On 20 June 2022, the Iraqi Communications and Media Commission (CMC) published its Draft Cloud Computing Policy. The Policy aims to accelerate digital transformation across Iraq, boost the uptake of cloud services and ensure the protection of government and personal data.
According to the policy, Cloud Service Providers (CSPs) are now required to register their services and obtain a service providers licence from CMC prior to offering cloud services to users within the Iraqi market, including for both the private and public sectors. Moreover, the Policy highlights the costs of obtaining such a licence and the various types of applicable licences depending on the scope of the services provided.
Furthermore, the Policy highlights various obligations on CSPs, including requirements to:
- Protect personal data,
- Report regularly to the CMC;
- Comply with international standards (such as ISO 27001/17/18, PCI DSS, CSA, SOC Type 1 and Type2, COBIT, and NIST CCD); and
- Enable interoperability.
Finally, the Cloud Computing Policy echoes the data classification framework contained in the CMC’s Data Classification Policy, specifying 4 data-classification levels:
- General data and information available to the public.
- Non-sensitive personal data such as, but not limited to, a person’s names, gender age, and job title.
- Sensitive personal data such as, but not limited to, criminal records, court decisions, and contact information.
- Highly sensitive data such as, but not limited to, political documents or sensitive information from military or security entities.
The Draft Cloud Computing Policy represents a significant development in Iraq’s regulatory ecosystem, which still is rather nascent, with little to no regulations guiding CSPs activity in place. With this policy, however, it is clear that the Iraqi regulator is currently working to expand its regulatory framework to keep pace with digital transformation development.
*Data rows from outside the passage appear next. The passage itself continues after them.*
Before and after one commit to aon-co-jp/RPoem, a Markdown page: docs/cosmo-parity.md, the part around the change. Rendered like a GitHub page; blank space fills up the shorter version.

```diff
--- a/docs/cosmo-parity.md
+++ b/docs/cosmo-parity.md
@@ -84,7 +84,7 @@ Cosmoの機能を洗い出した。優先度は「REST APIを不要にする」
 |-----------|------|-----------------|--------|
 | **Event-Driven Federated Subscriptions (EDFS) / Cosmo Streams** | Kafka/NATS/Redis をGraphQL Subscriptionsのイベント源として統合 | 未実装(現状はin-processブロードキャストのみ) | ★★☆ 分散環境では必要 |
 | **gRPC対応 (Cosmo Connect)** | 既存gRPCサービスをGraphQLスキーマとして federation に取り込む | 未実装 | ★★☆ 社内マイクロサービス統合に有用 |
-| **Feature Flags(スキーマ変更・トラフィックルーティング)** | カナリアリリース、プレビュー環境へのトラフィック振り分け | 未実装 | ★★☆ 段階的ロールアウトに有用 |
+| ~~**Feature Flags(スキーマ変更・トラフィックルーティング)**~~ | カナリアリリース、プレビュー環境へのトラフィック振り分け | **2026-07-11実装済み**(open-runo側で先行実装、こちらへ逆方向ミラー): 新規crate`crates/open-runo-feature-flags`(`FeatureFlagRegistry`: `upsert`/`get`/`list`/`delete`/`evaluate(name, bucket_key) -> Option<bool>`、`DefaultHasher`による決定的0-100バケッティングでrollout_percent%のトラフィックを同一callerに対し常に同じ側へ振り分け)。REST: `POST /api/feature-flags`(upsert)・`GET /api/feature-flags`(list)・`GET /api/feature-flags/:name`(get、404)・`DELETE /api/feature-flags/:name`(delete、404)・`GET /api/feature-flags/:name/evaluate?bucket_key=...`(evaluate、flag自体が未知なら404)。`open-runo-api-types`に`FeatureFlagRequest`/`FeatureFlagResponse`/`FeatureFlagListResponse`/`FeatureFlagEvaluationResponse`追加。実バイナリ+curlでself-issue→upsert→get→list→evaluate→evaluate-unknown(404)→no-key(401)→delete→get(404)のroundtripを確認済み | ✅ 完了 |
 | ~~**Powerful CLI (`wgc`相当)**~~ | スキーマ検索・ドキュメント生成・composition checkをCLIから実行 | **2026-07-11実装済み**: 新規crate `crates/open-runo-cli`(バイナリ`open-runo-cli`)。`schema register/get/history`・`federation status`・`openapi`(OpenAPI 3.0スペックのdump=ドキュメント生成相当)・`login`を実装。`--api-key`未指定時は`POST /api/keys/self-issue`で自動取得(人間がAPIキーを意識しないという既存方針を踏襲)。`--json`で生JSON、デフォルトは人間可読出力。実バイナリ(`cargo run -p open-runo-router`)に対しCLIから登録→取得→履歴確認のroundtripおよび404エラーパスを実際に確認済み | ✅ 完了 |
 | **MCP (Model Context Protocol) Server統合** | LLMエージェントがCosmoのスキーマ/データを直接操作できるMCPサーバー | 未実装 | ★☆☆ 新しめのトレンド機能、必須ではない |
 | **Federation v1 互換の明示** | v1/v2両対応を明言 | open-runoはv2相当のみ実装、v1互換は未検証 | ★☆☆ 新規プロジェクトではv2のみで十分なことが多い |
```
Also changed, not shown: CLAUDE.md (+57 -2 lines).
If you are interested in learning more about Iraq’s Draft Data Classification Policy, require support with submitting comments to the public consultation or engage the CMC, please contact Hussein Abul-Enein, or Anja Engen.